ENTRIES SHOWN: Begin

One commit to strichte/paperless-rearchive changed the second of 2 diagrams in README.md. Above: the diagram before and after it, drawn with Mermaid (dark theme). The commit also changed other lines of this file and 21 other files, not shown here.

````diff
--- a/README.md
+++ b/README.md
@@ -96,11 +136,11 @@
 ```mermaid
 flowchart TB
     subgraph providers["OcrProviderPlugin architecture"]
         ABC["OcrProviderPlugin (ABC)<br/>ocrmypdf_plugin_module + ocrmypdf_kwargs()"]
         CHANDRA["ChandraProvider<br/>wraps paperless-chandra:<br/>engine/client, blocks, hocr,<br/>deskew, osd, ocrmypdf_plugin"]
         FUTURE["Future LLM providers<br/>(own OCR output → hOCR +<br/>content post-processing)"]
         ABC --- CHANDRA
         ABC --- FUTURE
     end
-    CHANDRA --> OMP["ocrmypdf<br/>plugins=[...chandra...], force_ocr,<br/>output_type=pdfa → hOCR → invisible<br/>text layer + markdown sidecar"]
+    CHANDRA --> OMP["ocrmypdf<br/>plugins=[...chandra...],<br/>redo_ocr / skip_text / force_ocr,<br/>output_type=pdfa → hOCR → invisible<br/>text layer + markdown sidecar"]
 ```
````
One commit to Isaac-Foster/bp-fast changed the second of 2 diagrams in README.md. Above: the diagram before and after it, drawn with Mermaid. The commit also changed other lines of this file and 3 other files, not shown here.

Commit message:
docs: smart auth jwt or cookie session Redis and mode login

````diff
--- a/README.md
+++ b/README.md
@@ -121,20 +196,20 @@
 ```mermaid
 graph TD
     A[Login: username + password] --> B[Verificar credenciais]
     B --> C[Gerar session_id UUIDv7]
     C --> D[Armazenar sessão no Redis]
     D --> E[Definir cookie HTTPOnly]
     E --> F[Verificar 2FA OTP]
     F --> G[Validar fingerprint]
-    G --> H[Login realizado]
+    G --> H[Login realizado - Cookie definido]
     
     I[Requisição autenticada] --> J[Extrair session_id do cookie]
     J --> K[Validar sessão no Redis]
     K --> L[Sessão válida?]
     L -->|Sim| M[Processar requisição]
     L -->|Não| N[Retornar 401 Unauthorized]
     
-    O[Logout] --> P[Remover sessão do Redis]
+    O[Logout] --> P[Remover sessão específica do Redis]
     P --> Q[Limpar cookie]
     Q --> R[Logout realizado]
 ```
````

ENTRIES SHOWN: End

Every entry is to be returned exactly, with nothing dropped.

One commit to strichte/paperless-rearchive changed the second of 2 diagrams in README.md. Above: the diagram before and after it, drawn with Mermaid (dark theme). The commit also changed other lines of this file and 21 other files, not shown here.

````diff
--- a/README.md
+++ b/README.md
@@ -96,11 +136,11 @@
 ```mermaid
 flowchart TB
     subgraph providers["OcrProviderPlugin architecture"]
         ABC["OcrProviderPlugin (ABC)<br/>ocrmypdf_plugin_module + ocrmypdf_kwargs()"]
         CHANDRA["ChandraProvider<br/>wraps paperless-chandra:<br/>engine/client, blocks, hocr,<br/>deskew, osd, ocrmypdf_plugin"]
         FUTURE["Future LLM providers<br/>(own OCR output → hOCR +<br/>content post-processing)"]
         ABC --- CHANDRA
         ABC --- FUTURE
     end
-    CHANDRA --> OMP["ocrmypdf<br/>plugins=[...chandra...], force_ocr,<br/>output_type=pdfa → hOCR → invisible<br/>text layer + markdown sidecar"]
+    CHANDRA --> OMP["ocrmypdf<br/>plugins=[...chandra...],<br/>redo_ocr / skip_text / force_ocr,<br/>output_type=pdfa → hOCR → invisible<br/>text layer + markdown sidecar"]
 ```
````
One commit to Isaac-Foster/bp-fast changed the second of 2 diagrams in README.md. Above: the diagram before and after it, drawn with Mermaid. The commit also changed other lines of this file and 3 other files, not shown here.

Commit message:
docs: smart auth jwt or cookie session Redis and mode login

````diff
--- a/README.md
+++ b/README.md
@@ -121,20 +196,20 @@
 ```mermaid
 graph TD
     A[Login: username + password] --> B[Verificar credenciais]
     B --> C[Gerar session_id UUIDv7]
     C --> D[Armazenar sessão no Redis]
     D --> E[Definir cookie HTTPOnly]
     E --> F[Verificar 2FA OTP]
     F --> G[Validar fingerprint]
-    G --> H[Login realizado]
+    G --> H[Login realizado - Cookie definido]
     
     I[Requisição autenticada] --> J[Extrair session_id do cookie]
     J --> K[Validar sessão no Redis]
     K --> L[Sessão válida?]
     L -->|Sim| M[Processar requisição]
     L -->|Não| N[Retornar 401 Unauthorized]
     
-    O[Logout] --> P[Remover sessão do Redis]
+    O[Logout] --> P[Remover sessão específica do Redis]
     P --> Q[Limpar cookie]
     Q --> R[Logout realizado]
 ```
````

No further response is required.